Read our Q&A with Parul Sehgal here.

Parul Sehgal

Frederick Studemann is Literary Editor of the Financial Times. He joined the FT in 1996 as Berlin correspondent since when he has held a number of roles across the paper, including Assistant News Editor, UK Correspondent, European News Editor, Comment & Analysis Editor and Assistant Editor. He was a founding member of FT Deutschland where he ran the features and weekend section. The son of restless, itinerant parents, he spent his early years in Cork and Dublin, before moving to London, with later postings in Berlin, the Soviet Union, Greece and Austria.

Read our Q&A with Frederick Studemann here.

Frederick Studemann

The history of the International Booker Prize

The Booker Prizes exist to reward the finest in fiction. The symmetrical relationship between the Booker Prize and the International Booker Prize ensures that the Booker honours fiction on a global basis: world-class fiction is highlighted by the prizes for English-speaking readers, whether that work was originally written in English (the Booker Prize) or translated into English (the International Booker Prize).

The International Booker Prize began life in 2005 as the Man Booker International Prize. It was initially a biennial prize for a body of work, and there was no stipulation that the work should be written in a language other than English. Early winners of the Man Booker International Prize therefore include Alice Munro, Lydia Davis and Philip Roth, as well as Ismail Kadare and Laszlo Krasznahorkai

In 2015, after the rules of the original Booker Prize expanded to allow writers of any nationality to enter - as long as their books were written in English and published in the UK - the International Prize evolved to become the mirror image of the English-language prize. Since then it has been awarded annually for a single book, written in another language and translated into English.

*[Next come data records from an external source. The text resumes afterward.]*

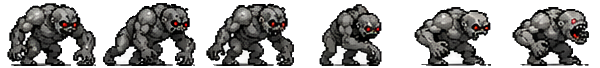
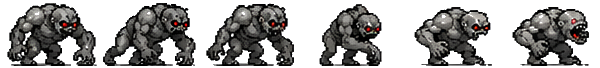
Fix enemy sprites: facing, golem transparency, reaper crop
- Enemies face the approaching player: the golems/reaper/mage art faces
  +x (faceRight true), only the dragon faces -x.
- Golems: key out ALL near-white (not just border-connected) so the
  enclosed background between their legs is transparent.
- Reaper: widen the crop (the figure spilled past the dense row band) and
  skip the left header label; bump its draw scale.

diff --git a/src/game/enemies.ts b/src/game/enemies.ts
@@ -18,10 +18,11 @@ interface EnemySpriteCfg {
 }
 
 const ENEMY_SPRITES = {
-  walker: { id: "walker", fw: 102, fh: 68, fps: 7, move: [0, 1, 2, 3], faceRight: false, scale: 1.25 },
-  shooter: { id: "shooter", fw: 100, fh: 68, fps: 6, move: [0, 1, 2, 3], attack: [4, 5], faceRight: false, scale: 1.25 },
-  flyer: { id: "flyer", fw: 118, fh: 67, fps: 7, move: [0, 1, 2, 3, 4], faceRight: false, scale: 1.3 },
-  brute: { id: "brute", fw: 192, fh: 227, fps: 1, move: [0], faceRight: false, scale: 1.35 },
+  // The golems / reaper / mage art faces +x; the dragon faces -x.
+  walker: { id: "walker", fw: 102, fh: 68, fps: 7, move: [0, 1, 2, 3], faceRight: true, scale: 1.3 },
+  shooter: { id: "shooter", fw: 100, fh: 68, fps: 6, move: [0, 1, 2, 3], attack: [4, 5], faceRight: true, scale: 1.3 },
+  flyer: { id: "flyer", fw: 114, fh: 83, fps: 7, move: [0, 1, 2, 3, 4], faceRight: true, scale: 1.7 },
+  brute: { id: "brute", fw: 192, fh: 227, fps: 1, move: [0], faceRight: true, scale: 1.4 },
   boss: { id: "boss", fw: 424, fh: 410, fps: 1, move: [0], faceRight: false, scale: 1.2 },
 } satisfies Record<string, EnemySpriteCfg>;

The Man Group continued to sponsor both prizes until 2019, when Crankstart became the funder, and the prize names reverted to the familiar ‘Booker’ name alone.

This prize aims to encourage more reading of quality fiction from all over the world, and has already had an impact on those statistics in the UK. Novels and collections of short stories are both eligible.

 Ismail Kadare